Lets see now, what have I been doing. Last week I went on a picnic with the Press Club6 up to Erie7. Sunday I went on an excursion up to Rock THE HOME MONTHLY
AXTELL, ORR & CO.
Publishers
Pittsburgh, Pa. Point, thats way up in the mountains. Best of all though was a steam launch party Mr. Gerwig [illegible]took me to on the river. There were twenty of us and we went thirty miles, up the river to Economy8, and back again. We had a caterer on board who served dinner and two darkies with banjos who sang all the way back. It was great coming back by moonlight: there were those big strong green hills rising three hundred feet sheer from the water and fleeced here and there with big splotches of white river mist. All along the shore the iron furnaces glared like calcium lights and the gas wells shot out long plumes of flame. Then the hills of the city loomed up with a thousand lights of a thousand colors and so close together that the hills looked great honey-combs of fire. And all this accompanied by "Loves Serenade" and "Last Night" and a delightful THE HOME MONTHLY
AXTELL, ORR & CO.
Publishers
Pittsburgh, Pa. Princeton boy, Tony Cornelius9.

This week I intend to spend in returning my calls. Was ever a poor mortal so called on! I have fifteen before me. Its very unusual to be called on so early, the Axtells10 are very much surprized and a little haughty about it. They are'nt "in it" at all socially and dont seem anxious for any one else to be. The way it came about was this, Pittsburgh is ruled by women's clubs. All the four hundred are club women. Mrs. Gerwig11 took me to a high tea given the city federation by a the editor of the Dispatch12. Their exercises were on Carlyle13 and they called on me for an impromtean, and so help me, I had the consummate nerve to get up and spiel off that old 2nd Prep. essay14 with the fire and fervor of the Tragic Muse15. The rashness of the idea fascinated me, I just soared. It all came back to me. Well, I modestly assure you that they fell over each other to shake hands with me. They are awfully stupid here and thought it THE HOME MONTHLY
AXTELL, ORR & CO.
Publishers

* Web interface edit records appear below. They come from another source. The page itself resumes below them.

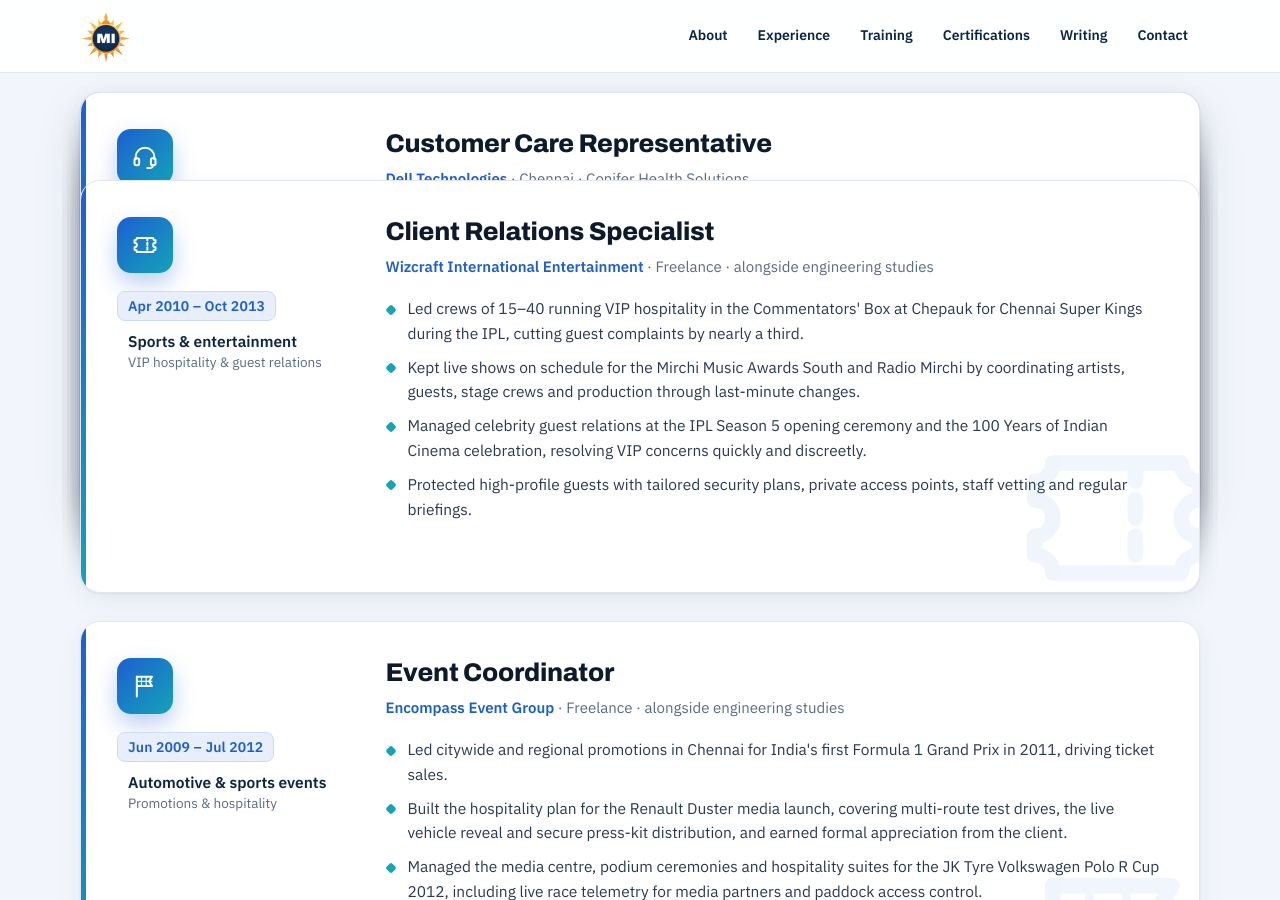
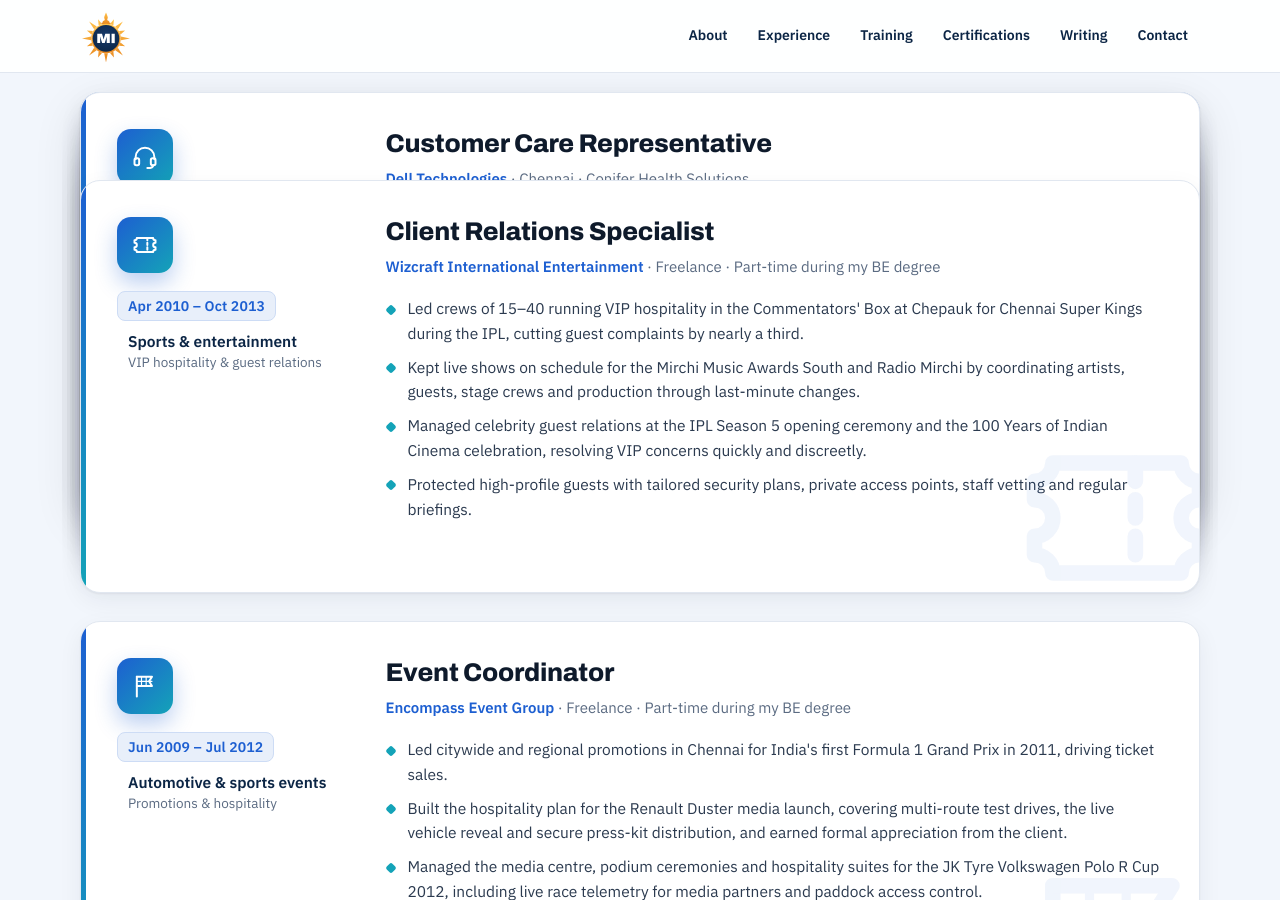
Before and after one commit to Madhan-I/Madhan-I.github.io, a Jekyll site: the page built from index.html, in a window 1280 px wide and 900 px high, scrolled down 5962 px. Built offline with Jekyll 4.4.1, drawn with Linux system fonts in a browser that asks for light colours.

Commit message:
Reword freelance detail line
Co-Authored-By: Claude Opus 5.5 <noreply@anthropic.com>
Claude-Session: https://claude.ai/code/session_01MFRrTt7LBDdX57m85KHNGp

```diff
--- a/_data/profile.yml
+++ b/_data/profile.yml
@@ -196,7 +196,7 @@ experience:
     sector: "Sports & entertainment · VIP hospitality & guest relations"
     icon: ticket
     company: Wizcraft International Entertainment
-    detail: Freelance · alongside engineering studies
+    detail: Freelance · Part-time during my BE degree
     points:
       - "Led crews of 15–40 running VIP hospitality in the Commentators' Box at Chepauk for Chennai Super Kings during the IPL, cutting guest complaints by nearly a third."
       - "Kept live shows on schedule for the Mirchi Music Awards South and Radio Mirchi by coordinating artists, guests, stage crews and production through last-minute changes."
@@ -207,7 +207,7 @@ experience:
     sector: "Automotive & sports events · Promotions & hospitality"
     icon: flag
     company: Encompass Event Group
-    detail: Freelance · alongside engineering studies
+    detail: Freelance · Part-time during my BE degree
     points:
       - "Led citywide and regional promotions in Chennai for India's first Formula 1 Grand Prix in 2011, driving ticket sales."
       - "Built the hospitality plan for the Renault Duster media launch, covering multi-route test drives, the live vehicle reveal and secure press-kit distribution, and earned formal appreciation from the client."
```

Pittsburgh, Pa. was really made up as I went along and they like that sort of Sophomoric thing. Since then I have been called on until I am almost distracted. I will just have to shut right down on it so it wont interfere with my work. Dont be afraid I'll let it do that, I wont. O, the Axtells never see any one but their relatives, and they never go anywhere! A niece of Mrs. Axtell's16 lives with them and she says she would rather not live at all than go through that sort of an existence. It's too bad the Captain seems to love them so, they speak of him with polite frigidity. They are nice, considerate people, but they simply could'nt be fond of anything. It isnt in them. But they are nice people and I ought not to say anything. By the way, they are very much like Mr.17 & Mrs. Pound18 in many things. Well, I must go down town to meet a Boston19 artist20 who is to illustrate my story.

Yours as Ever Willa.